On average, companies lose 20 to 40 percent of their customers each year. This number is steadily increasing as businesses and customers alike begin tightening their wallets.
Good news: You can save roughly half of your lost clients simply by asking them how you can better meet their needs, says Jill Griffin, author of Customer Loyalty: How To Earn It, How To Keep It. She suggests you take these six steps to woo customers back: Continue reading
With frequent news coverage about data escaping government (and other) offices and posing potential security failures, more customers are feeling a little insecure about their personal information.
Here are a few practices you can implement to make sure that no personal data escapes your company:
Money. No one wants to talk about it, but that’s what everyone’s thinking about. How much will the product cost? What discounts are available? What will this sale mean for the company’s bottom line?
As a customer service representative, your top priority is helping your customers. Believe it or not, sometimes that means getting out of their way! For example, if you work in a retail environment or have a customer waiting room, you’re probably around random customers throughout your shift. While acknowledging the customer is always polite, you may not need to go beyond that in certain situations.
Refer to these tips to know when you should approach your customer further or when you should take a few steps back:
- If you’re setting up a floor display or stocking merchandise and a customer comes by, politely excuse yourself, get out of the way, and let him browse or pass by.
- If your customer apologizes for being in your way, assure him that he is not in your way and encourage him to take his time with what he’s doing.
- When you’re busy on the floor, don’t continue chatting on with your coworkers while ignoring your customers.
- Always acknowledge a customer. Smile, say “hello,” and ask if you can help him with anything. If he answers “No thank you,” then let him know you’re available if he needs help, and get back to what you were working on. Give your customer the space he needs to browse.
- If a customer needs something near an area where you are working but is taking his time to make up his mind, don’t sigh deeply signaling your annoyance. Remember that your customer is your top priority, not the side job you’re working on.
As a customer service professional, you know that little things — an ill-chosen word or a lapse in your tone of voice — make a big difference when you want to satisfy customers.
Sometimes just being mindful of what sorts of phrases touch a nerve — and knowing what to say instead — makes the difference between a positive customer experience and a disgruntled customer.
Make the right choice with these three pairings to keep customers satisfied with you and your agency:
- “I will” v. “I’ll try.” Don’t say “I’ll try…” when explaining what you’re going to do for a customer — she will be skeptical about whether she’ll get results. “I will…” sends a message of confidence. Use it even when you’re not certain of the outcome.
- “Will you” v. “You have to.” “Will you” makes you appear polite and respectful of the customer’s time. “You have to” seems indifferent and calls attention to a possible inconvenience.

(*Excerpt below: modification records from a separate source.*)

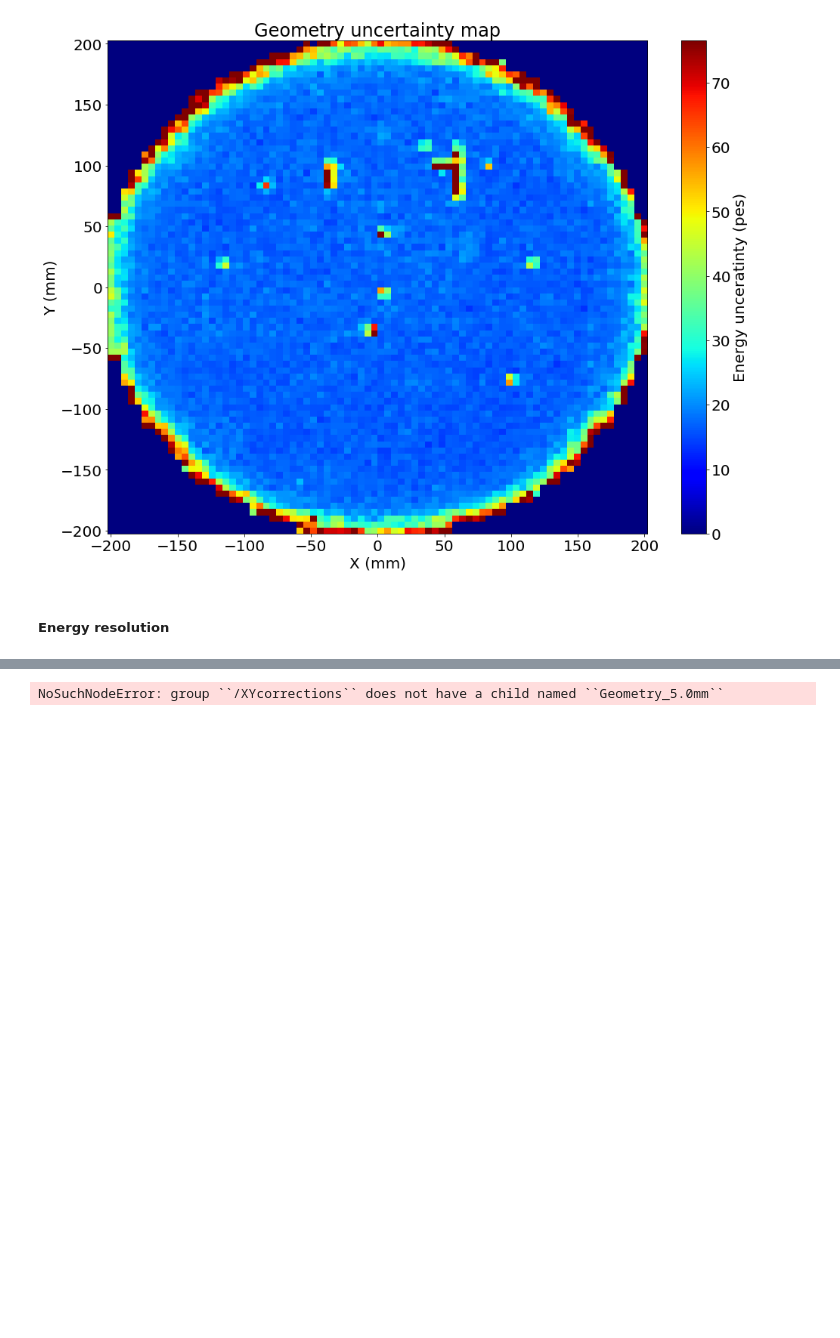
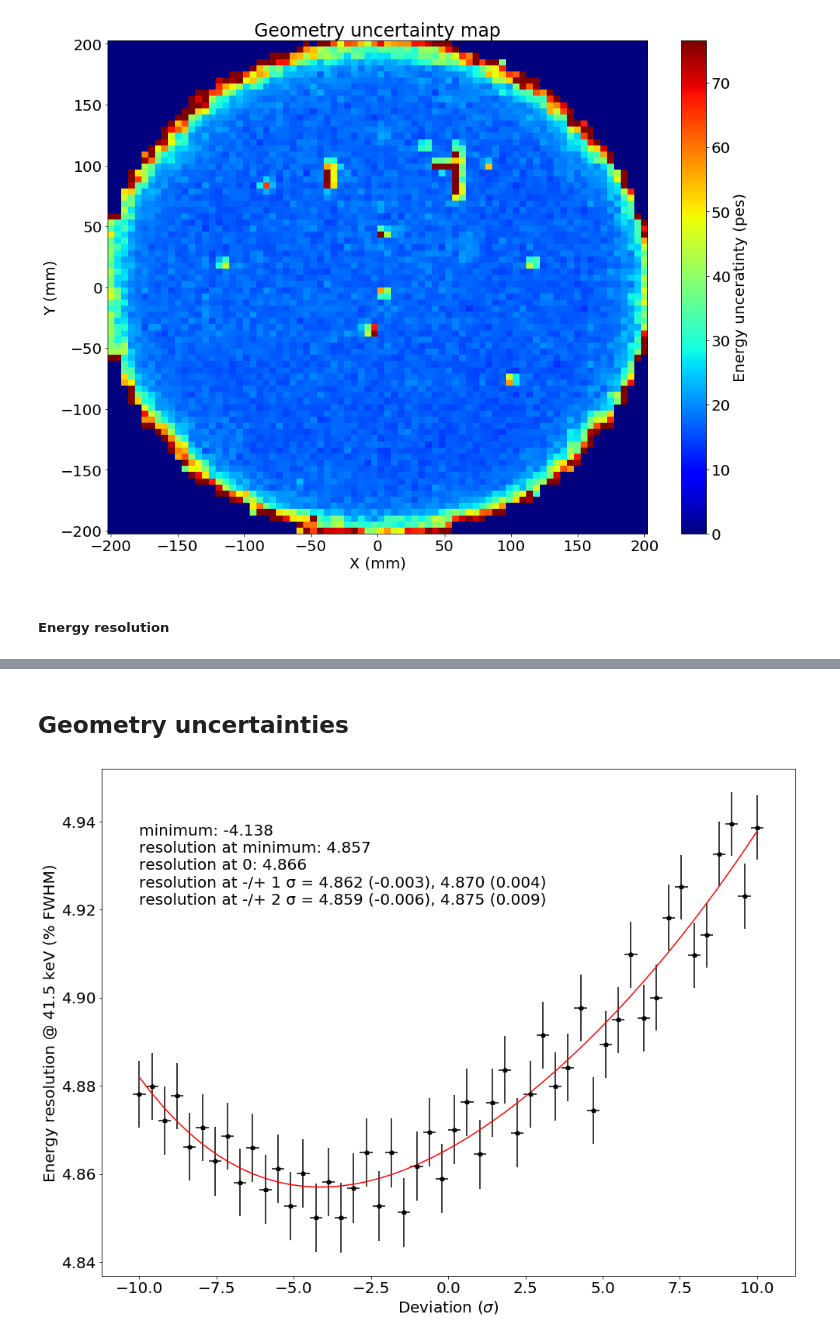
Before and after one commit to gonzaponte/MyNotebooks, a Jupyter notebook: Kr/older_nbs/Kr_systematics_4734-Copy1.ipynb, the cells around one changed output, grey strips where cells are left out. Drawn from its saved outputs; the diff is of its cells as text; code cells hidden in the pictures; blank space fills up the shorter version.

```diff
--- a/Kr/older_nbs/Kr_systematics_4734-Copy1.ipynb
+++ b/Kr/older_nbs/Kr_systematics_4734-Copy1.ipynb
@@ -376,14 +352,0 @@ IndexError: tuple index out of range
-# %%
-mins = np.zeros(Rnbins)
-for i in range(Rnbins):
-    ok = rok_lt[:, i]
-    plt.errorbar(sigmas_lt[ok], rR_lt[:, i][ok], rRu_lt[:, i][ok], np.diff(sigmas_lt)[0]/2,
-                 fmt = "p", label = f"r = {Rcenters[i]:.0f}")
-
-    f = fitf.fit(fitf.polynom, sigmas_lt[ok], rR_lt[:, i][ok], (1, 1, 1))
-    min_data = opt.minimize(f.fn, 0)
-    min_x    = min_data.x[0]
-    mins[i] = min_x
-
-plt.legend(fontsize=14)
-labels("Deviation ($\sigma$)", "Energy resolution @ 41.5 keV (% FWHM)")
@@ -397,10 +391,12 @@ labels("R (mm)", "Deviation at minimum")
+# %% [markdown]
+## Geometry uncertainties
 # %%
 nsigmas_geo = 50
 sigmas_geo  = np.linspace(-10, 10, nsigmas_geo)
 E0          = S2e * LT_correction(Z, X, Y).value * T_correction(T).value
 GEOdst      = dstf.load_dst(correction_filename,
                             group = "XYcorrections",
-                            node  = f"Geometry_{XY_pitch:.1f}mm")
+                            node  = f"GeometryE_{XY_pitch:.1f}mm")
 Xs          = np.unique(GEOdst.x.values)
 Ys          = np.unique(GEOdst.y.values)
 Fs          = GEOdst.factor     .values.reshape(Xs.size, Ys.size)
@@ -409,14 +405,19 @@ Fus         = GEOdst.uncertainty.values.reshape(Xs.size, Ys.size)
 
 globalR_geo  = np.zeros ( nsigmas_geo)
 globalRu_geo = np.zeros ( nsigmas_geo)
+chi2_geo     = np.zeros ( nsigmas_geo)
+
 z_geo        = np.repeat([Zcenters]  , nsigmas_geo, axis=0)
 zR_geo       = np.zeros ((nsigmas_geo, Znbins))
 zRu_geo      = np.zeros ((nsigmas_geo, Znbins))
 zok_geo      = np.zeros ((nsigmas_geo, Znbins), dtype=bool)
+zchi2_geo    = np.zeros ((nsigmas_geo, Znbins))
+
 r_geo        = np.repeat([Rcenters]  , nsigmas_geo, axis=0)
 rR_geo       = np.zeros ((nsigmas_geo, Rnbins))
 rRu_geo      = np.zeros ((nsigmas_geo, Rnbins))
 rok_geo      = np.zeros ((nsigmas_geo, Rnbins), dtype=bool)
+rchi2_geo    = np.zeros ((nsigmas_geo, Rnbins))
 
 datas_geo = []
 for i, nsig in enumerate(sigmas_geo):
@@ -425,31 +426,61 @@ for i, nsig in enumerate(sigmas_geo):
     e = E0 * GEO_correction(X, Y).value
 
     bkg  = fitf.polynom
-    data = measure_resolution(e, bkg=bkg)
+    data = measure_resolution(e, bkg=bkg, n_sigma=3.5)
     datas_geo.append(data)
     """
     plot(data, bkg=bkg)
     break
     """
     globalR_geo[i], globalRu_geo[i] = data.R[0]
+    chi2_geo[i] = data.f.chi2
 
     for j in range(Znbins):
         sel  = coref.in_range(Z, *Zbins[j:j+2])
         try:
-            data = measure_resolution(e[sel], bkg=bkg)
-            zR_geo [i, j], zRu_geo[i, j] = data.R[0]
-            zok_geo[i, j] = True
+            data = measure_resolution(e[sel], bkg=bkg, n_sigma=3.5)
+            zR_geo   [i, j], zRu_geo[i, j] = data.R[0]
+            zok_geo  [i, j] = True
+            zchi2_geo[i, j] = data.f.chi2
         except:
             pass
 
     for j in range(Rnbins):
         sel  = coref.in_range(R, *Rbins[j:j+2])
         try:
-            data = measure_resolution(e[sel], bkg=bkg)
-            rR_geo [i, j], rRu_geo[i, j] = data.R[0]
-            rok_geo[i, j] = True
+            data = measure_resolution(e[sel], bkg=bkg, n_sigma=3.5)
+            rR_geo   [i, j], rRu_geo[i, j] = data.R[0]
+            rok_geo  [i, j] = True
+            rchi2_geo[i, j] = data.f.chi2
         except:
             pass
-# %% [output]
-NoSuchNodeError: group ``/XYcorrections`` does not have a child named ``Geometry_5.0mm``
+# %%
+plt.errorbar(sigmas_geo, globalR_geo, globalRu_geo, np.diff(sigmas_geo)[0]/2, "pk")
+f = fitf.fit(fitf.polynom, sigmas_geo, globalR_geo, tuple(1 for i in range(5)), sigma=globalRu_geo)
+plt.plot(sigmas_geo, f.fn(sigmas_geo), "r-")
+
+min_data = opt.minimize(f.fn, 0)
+min_x    = min_data.x[0]
+min_y    = min_data.fun
+reso_0   = f.fn( 0)
+reso_m1  = f.fn(-1)
+reso_p1  = f.fn(+1)
+reso_m2  = f.fn(-2)
+reso_p2  = f.fn(+2)
+
+text = f"""
+minimum: {min_x:.3f}
+resolution at minimum: {min_y:.3f}
+resolution at 0: {reso_0:.3f}
+resolution at -/+ 1 σ = {reso_m1:.3f} ({reso_m1 - reso_0:.3f}), {reso_p1:.3f} ({reso_p1 - reso_0:.3f})
+resolution at -/+ 2 σ = {reso_m2:.3f} ({reso_m2 - reso_0:.3f}), {reso_p2:.3f} ({reso_p2 - reso_0:.3f})
+"""
+
+plt.text(-10,
+         relative_to(plt.ylim(), 0.7),
+         text)
+
+labels("Deviation ($\sigma$)", "Energy resolution @ 41.5 keV (% FWHM)")
+# %% [output]
+[figure, added]
 # %%
```
Also changed, not shown: parts of 28 cells of this notebook.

- “That’s our policy” v. “Because…” Explaining the reason for any request of the customer — for identification or other information, for example — will foster cooperation and make the experience more pleasant for both of you.